**WHAT YOU HAVE TO DO**
Go through the entries, filter for the word "notebook", and copy every line that has it.
---------- EXCERPTED DATA ----------
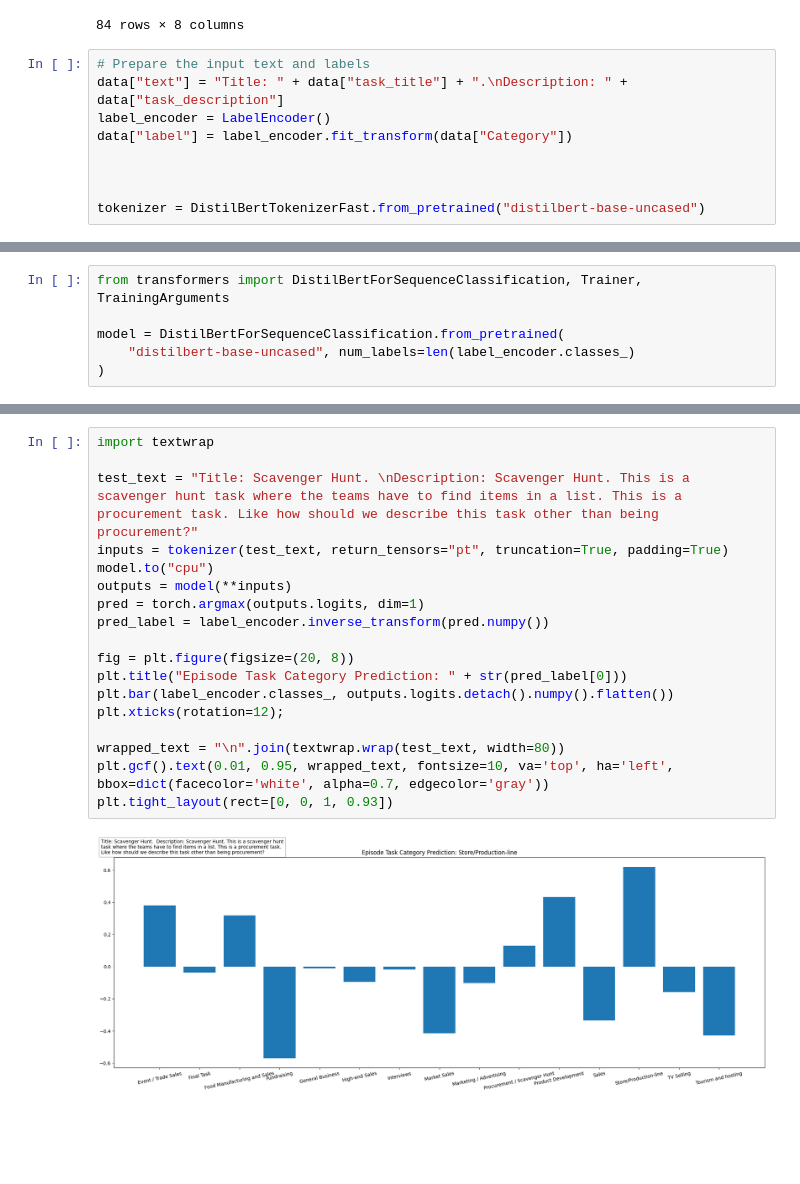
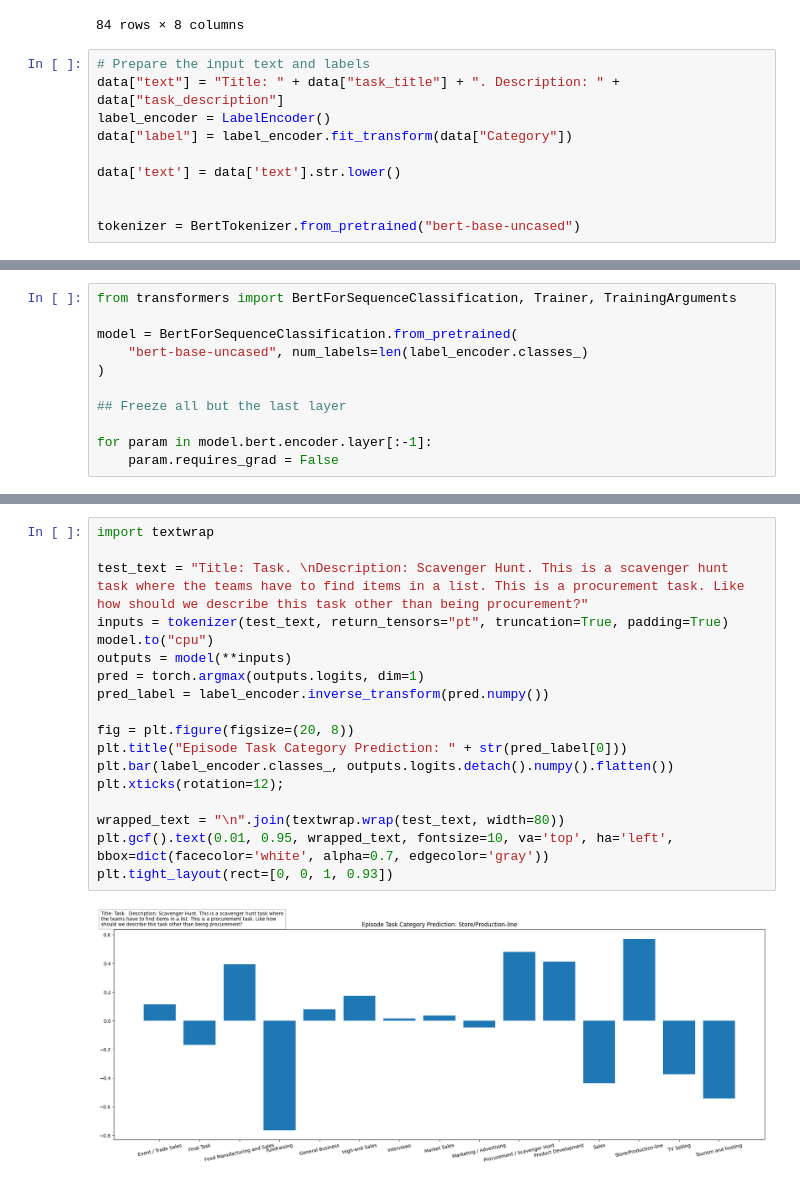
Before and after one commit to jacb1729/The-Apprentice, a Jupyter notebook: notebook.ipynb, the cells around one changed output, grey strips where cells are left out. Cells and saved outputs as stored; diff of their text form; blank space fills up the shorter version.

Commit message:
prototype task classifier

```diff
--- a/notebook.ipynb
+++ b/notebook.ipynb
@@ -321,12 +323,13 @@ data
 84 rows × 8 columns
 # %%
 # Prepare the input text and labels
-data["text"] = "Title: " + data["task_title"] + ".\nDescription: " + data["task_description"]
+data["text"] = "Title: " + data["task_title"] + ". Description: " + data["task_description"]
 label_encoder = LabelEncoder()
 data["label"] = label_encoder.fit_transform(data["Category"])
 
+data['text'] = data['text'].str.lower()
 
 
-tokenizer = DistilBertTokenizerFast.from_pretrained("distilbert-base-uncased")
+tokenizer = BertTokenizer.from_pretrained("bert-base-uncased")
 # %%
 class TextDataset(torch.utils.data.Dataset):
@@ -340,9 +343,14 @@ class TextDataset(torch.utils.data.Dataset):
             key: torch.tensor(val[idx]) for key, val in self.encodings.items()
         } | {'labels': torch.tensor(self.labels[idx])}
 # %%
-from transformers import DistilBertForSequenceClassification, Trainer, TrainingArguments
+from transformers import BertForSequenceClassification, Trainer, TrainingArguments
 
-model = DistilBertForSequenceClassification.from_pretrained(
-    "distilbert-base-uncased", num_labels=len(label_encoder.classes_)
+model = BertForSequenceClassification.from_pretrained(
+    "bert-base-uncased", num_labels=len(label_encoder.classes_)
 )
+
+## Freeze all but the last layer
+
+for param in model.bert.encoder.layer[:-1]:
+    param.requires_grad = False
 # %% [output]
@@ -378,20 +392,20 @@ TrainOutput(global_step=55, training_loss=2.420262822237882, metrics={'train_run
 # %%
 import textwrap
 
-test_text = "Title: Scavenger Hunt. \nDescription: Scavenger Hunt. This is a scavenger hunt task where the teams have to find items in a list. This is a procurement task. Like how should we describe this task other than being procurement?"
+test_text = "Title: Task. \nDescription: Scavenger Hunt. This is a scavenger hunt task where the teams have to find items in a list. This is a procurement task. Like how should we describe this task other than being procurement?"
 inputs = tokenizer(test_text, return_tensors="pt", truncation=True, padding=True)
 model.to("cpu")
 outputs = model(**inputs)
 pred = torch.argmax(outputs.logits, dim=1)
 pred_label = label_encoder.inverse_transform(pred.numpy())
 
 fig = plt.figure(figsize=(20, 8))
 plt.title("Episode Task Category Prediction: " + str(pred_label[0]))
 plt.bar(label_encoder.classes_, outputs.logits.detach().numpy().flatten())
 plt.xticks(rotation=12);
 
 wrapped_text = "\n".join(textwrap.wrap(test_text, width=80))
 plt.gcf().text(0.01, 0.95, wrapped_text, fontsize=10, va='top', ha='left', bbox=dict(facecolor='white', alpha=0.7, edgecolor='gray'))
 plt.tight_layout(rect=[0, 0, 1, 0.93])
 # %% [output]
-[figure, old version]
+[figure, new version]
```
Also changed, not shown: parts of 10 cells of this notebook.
----------
---------- EXCERPTED DATA ----------
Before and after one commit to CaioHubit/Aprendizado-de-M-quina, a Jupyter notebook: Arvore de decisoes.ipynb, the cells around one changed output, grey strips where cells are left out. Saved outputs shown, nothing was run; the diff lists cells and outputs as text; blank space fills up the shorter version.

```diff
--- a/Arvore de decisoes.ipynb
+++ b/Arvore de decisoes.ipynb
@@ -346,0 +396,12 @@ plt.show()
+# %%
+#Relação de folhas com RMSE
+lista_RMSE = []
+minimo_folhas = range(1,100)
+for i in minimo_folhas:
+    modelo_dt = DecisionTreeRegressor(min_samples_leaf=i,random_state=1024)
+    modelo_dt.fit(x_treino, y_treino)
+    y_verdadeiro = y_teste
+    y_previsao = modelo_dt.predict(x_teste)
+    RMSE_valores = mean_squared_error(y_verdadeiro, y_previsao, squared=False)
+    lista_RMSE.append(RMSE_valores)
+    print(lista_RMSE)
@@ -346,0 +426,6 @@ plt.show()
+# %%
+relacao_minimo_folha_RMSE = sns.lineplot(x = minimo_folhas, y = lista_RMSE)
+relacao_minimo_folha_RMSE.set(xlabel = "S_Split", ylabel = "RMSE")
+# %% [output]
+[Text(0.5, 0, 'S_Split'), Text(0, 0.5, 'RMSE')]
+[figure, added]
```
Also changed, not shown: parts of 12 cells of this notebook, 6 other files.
----------
**RESULT OF THIS EXERCISE**
Before and after one commit to jacb1729/The-Apprentice, a Jupyter notebook: notebook.ipynb, the cells around one changed output, grey strips where cells are left out. Cells and saved outputs as stored; diff of their text form; blank space fills up the shorter version.
--- a/notebook.ipynb
+++ b/notebook.ipynb
Also changed, not shown: parts of 10 cells of this notebook.
Before and after one commit to CaioHubit/Aprendizado-de-M-quina, a Jupyter notebook: Arvore de decisoes.ipynb, the cells around one changed output, grey strips where cells are left out. Saved outputs shown, nothing was run; the diff lists cells and outputs as text; blank space fills up the shorter version.
Also changed, not shown: parts of 12 cells of this notebook, 6 other files.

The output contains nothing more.